I've been getting flamed recently. It's nothing new, of course, I get flamed all the time, but this time is perhaps a bit different because the issue happens to be one which we likely won't solve entirely over the web, plus it happens to be flaming by people whom I actually like. In this case, my flaming is over what some regard as my endorsement of Pick Up Artists on my first PUA podcast here, my second podcast here, and my endorsement of a site that one poster described as a "sausage fest." I'm getting flamed because of sexism on some of these sites (though I've never posted on any of these sites), and also because I didn't condemn some sexist language (which I didn't notice) used on the 44s. One member said that I was promoting "sexism" to prop up Asian men. Another called out my "ignorance." I've been called other things as well. Though I don't intend to get people angry, I know that it sometimes happens.
For the record, I don't endorse PUA. I consider Pick Up Specialists Kwak and William to be friends, but I've neither supported nor condemned what they do. I think the both of them are great guys, and I welcome the opportunity to keep in touch with them as they grow as activists and people, but I'm not a PUA, nor have I ever sent any business their way, at least not intentionally. However, I do post about these PUAs, and I do post about sites where some PUAs hang out because I believe they are doing something that has elements of potential. They may not be doing everything right, but there is potential, and they've helped some people achieve what many of us take for granted. The idea of teaching Asian men confidence is a good thing, and these PUAs are on the ground doing it, even if there are problems in their approach. With the exception of Kingstonism (and I'm sure most of you have followed that debate), I've rarely flat out condemned anything. I've never condemned Falling For Grace, even though I think we need variety outside of the "regular" AF/WM themes. I've never condemned ModelMinority, although I think some of the guys on that site are crazy. I've never condemned 8 Asians, even though they hate debate, which I love. I even promote the politically smart reappropriate.com, even though I usually hate Jenn's and James's ideas about Asian men. I'm relatively liberal when it comes to OPM (Other Peoples' Movements), and so I always try to see the positive in every endeavor that Asian Americans take upon themselves. Unless I see something blatantly unethical, I usually don't issue any blanket condemnations.
I acknowledge that many PUAs objectify women, and I've voiced my opposition to such objectification. My whole "roundtable" with APB was about how I thought a "high brow" approach would nullify the need for a "low brow" approach. I still believe this is the case, but given our lack of funding, our current lack of a network, and the entrenchment of those academics who promote the status quo, right now it's just a pipe dream. I think it was William who said, "That all sounds high and mighty, but what can we do now? The answer, for some of these men, is to learn how to approach women. It's low brow, tacky, goofy, aimed at an unusually crazy group of men, and ultimately not entirely fulfilling, but it's something. It teaches men to be open with women, even if they're total assholes. At least it's honest. A lot of these guys happen to be complete assholes to begin with; the PUA just makes it come out. Of course, having a movement that would turn assholes into gold would be nice too, but that kind of thinking usually takes place among people who are more established and past the basics of just learning how to approach women. Think about it--if you find a man who is afraid to approach women and has had few conversations with women, how can anyone expect him to be smooth, considerate, or respectful? If a man has no contact with women over his whole life, I'd say that you should expect him to be an asshole.

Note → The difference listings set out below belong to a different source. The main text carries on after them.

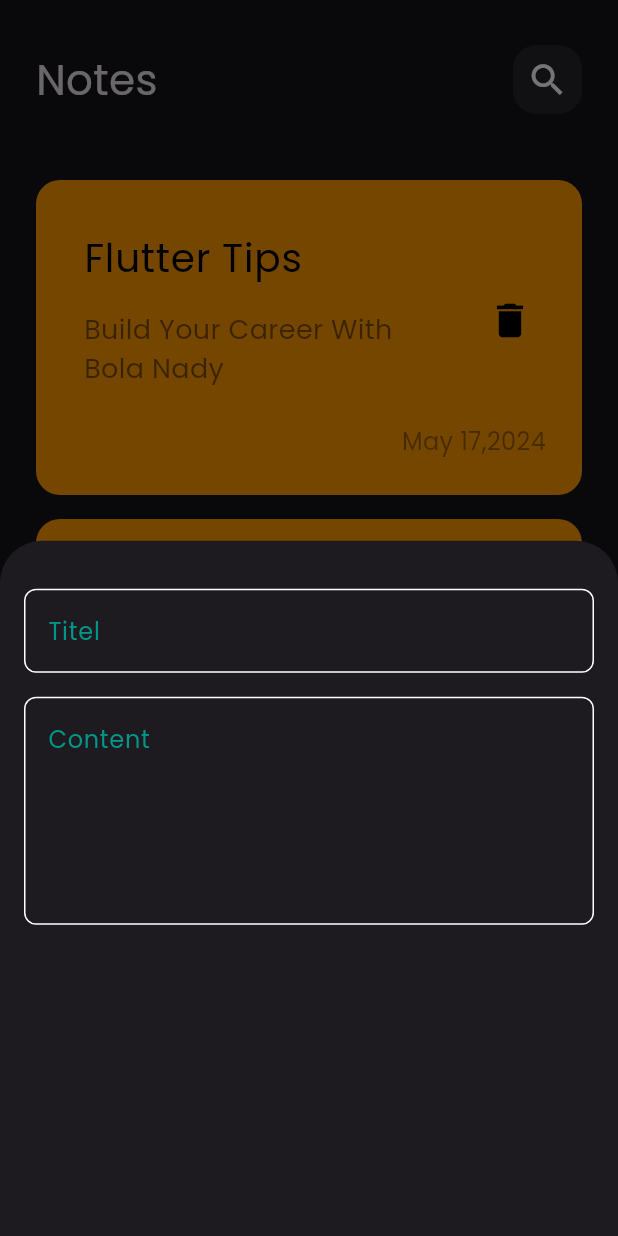
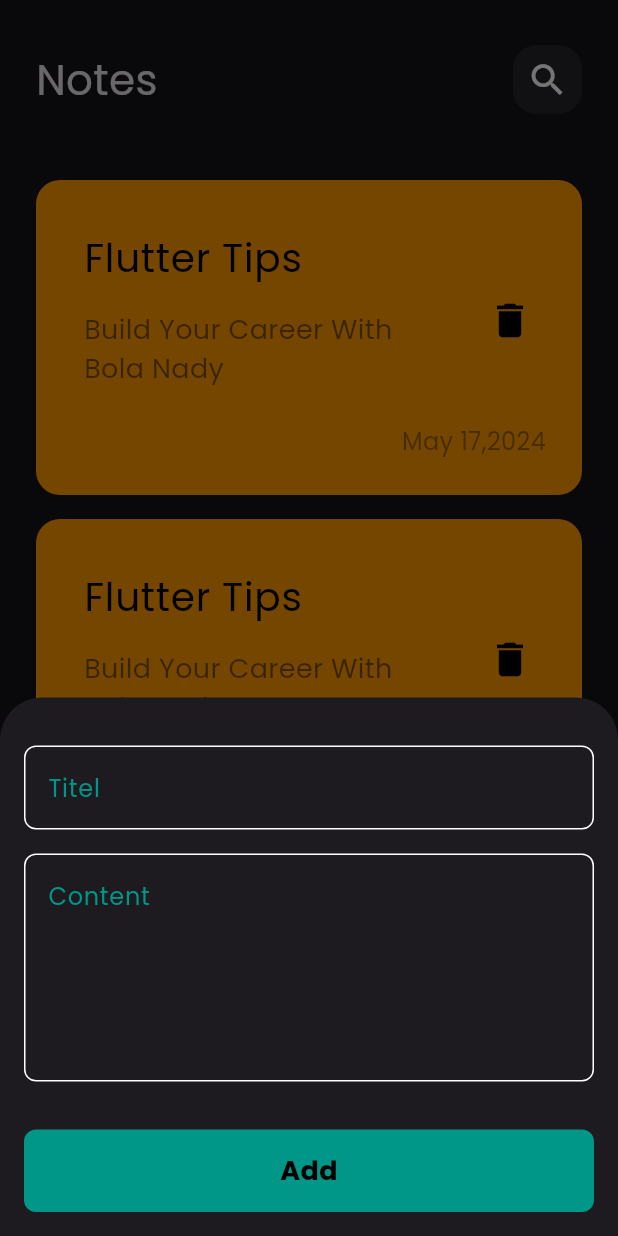
Before and after one commit to Bola30/Notes-Application, a Flutter app: the screen it shows after launch, after a tap on the "add" icon, on a phone screen of 412 x 824 dp. Run offline on Flutter 3.47's test engine with Material 3 defaults, Android fonts, the phone set to English and light mode, and no system bars.

Commit message:
Finsh Notes Bottom Shet

```diff
--- a/lib/views/Add_Note_Bottom_Sheet.dart
+++ b/lib/views/Add_Note_Bottom_Sheet.dart
@@ -1,4 +1,5 @@
 import 'package:flutter/material.dart';
+import 'package:notes_application/views/widgets/Coustem_Button.dart';
 import 'package:notes_application/views/widgets/Coustem_Text_Feild.dart';
 
 class AddNoteBottom extends StatelessWidget {
@@ -8,6 +9,7 @@ class AddNoteBottom extends StatelessWidget {
   Widget build(BuildContext context) {
     return const Padding(
       padding: EdgeInsets.symmetric(horizontal: 16),
+      child: SingleChildScrollView(
         child: Column(
           children: [
             SizedBox(
@@ -23,7 +25,11 @@ class AddNoteBottom extends StatelessWidget {
               hint: 'Content',
               maxlines: 5,
             ),
+            SizedBox(height: 32),
+            CoustemButton(),
+            SizedBox(height: 16),
           ],
+        ),
       ),
     );
   }
--- a/lib/views/view_notes.dart
+++ b/lib/views/view_notes.dart
@@ -9,7 +9,7 @@ class NotesView extends StatelessWidget {
   Widget build(BuildContext context) {
     return Scaffold(
       floatingActionButton: FloatingActionButton(
-        backgroundColor: Colors.cyan,
+        backgroundColor: Colors.teal,
         shape: const CircleBorder(),
         onPressed: (){
           showModalBottomSheet(context: context, builder: (context) {
--- /dev/null
+++ b/lib/views/widgets/Coustem_Button.dart
@@ -0,0 +1,22 @@
+import 'package:flutter/material.dart';
+
+class CoustemButton extends StatelessWidget {
+  const CoustemButton({super.key});
+
+  @override
+  Widget build(BuildContext context) {
+    return Container(
+      width: MediaQuery.of(context).size.width,
+      height: 55,
+      decoration: BoxDecoration(
+          color: Colors.teal, borderRadius: BorderRadius.circular(8)),
+      child: const Center(
+        child: Text(
+          "Add",
+          style: TextStyle(
+              color: Colors.black, fontSize: 18, fontWeight: FontWeight.bold),
+        ),
+      ),
+    );
+  }
+}
--- a/lib/views/widgets/Coustem_Text_Feild.dart
+++ b/lib/views/widgets/Coustem_Text_Feild.dart
@@ -13,7 +13,7 @@ class CoustemTextFeild extends StatelessWidget {
       maxLines: maxlines,
       decoration: InputDecoration(
         hintText: hint,
-        hintStyle: TextStyle(color: Colors.teal),
+        hintStyle: const TextStyle(color: Colors.teal),
         border: buildBorder(),
         enabledBorder:buildBorder(),
         focusedBorder: buildBorder(Colors.teal)
```
Lines whose indentation alone changed are shown as unchanged.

Now we could bypass PUA with education. Deep education renders tacky PUA obsolete. However, without that network in place combined with the intellectual capital to say something of substance and supported by financial funding, change cannot take place now. Right now, the "high brow" people need to create that network, build on that intellectual capital, and better learn how to finance and make the system work. We can talk to people and educate people in the meantime with those we touch personally. It's a long process. In the meantime, we shouldn't outright condemn people who are trying to work at a lower level because, well, they're at a lower level. Oppose sexism, and oppose their sexism, but don't oppose the idea of men learning to approach women because it doesn't turn men into sexist assholes; it just brings sexist assholes into the open. It also brings nice guys like Kwak and Albert into the open. People don't see this, but there are some positive lives being changed here, including women. How would Kwak's girlfriend ever have met Kwak unless he had been taught to "approach?" PUA ultimately is based on openness even if there is no badly needed moral component. It's not activism, but people are having basic needs met. Think of it as a temporary fix for men who are stunted in emotional growth. It's not our highest or best goal, but it serves some people as a temporary fix, and it does make positive changes, even if it empowers jerks.
For those who dislike the PUA approach, the solution is to continue building education. We do this by educating, sharing (online), and talking (real time--I still don't think there's a substitute for real time communication.). Build the networks. Learn the system. Get practice doing work. Obviously we can accomplish much more, but we need to work at it.
More about this later. Hopefully I can speak a bit about the male issues vs. female issues from a male perspective in the next installment. In the meantime, share your thoughts.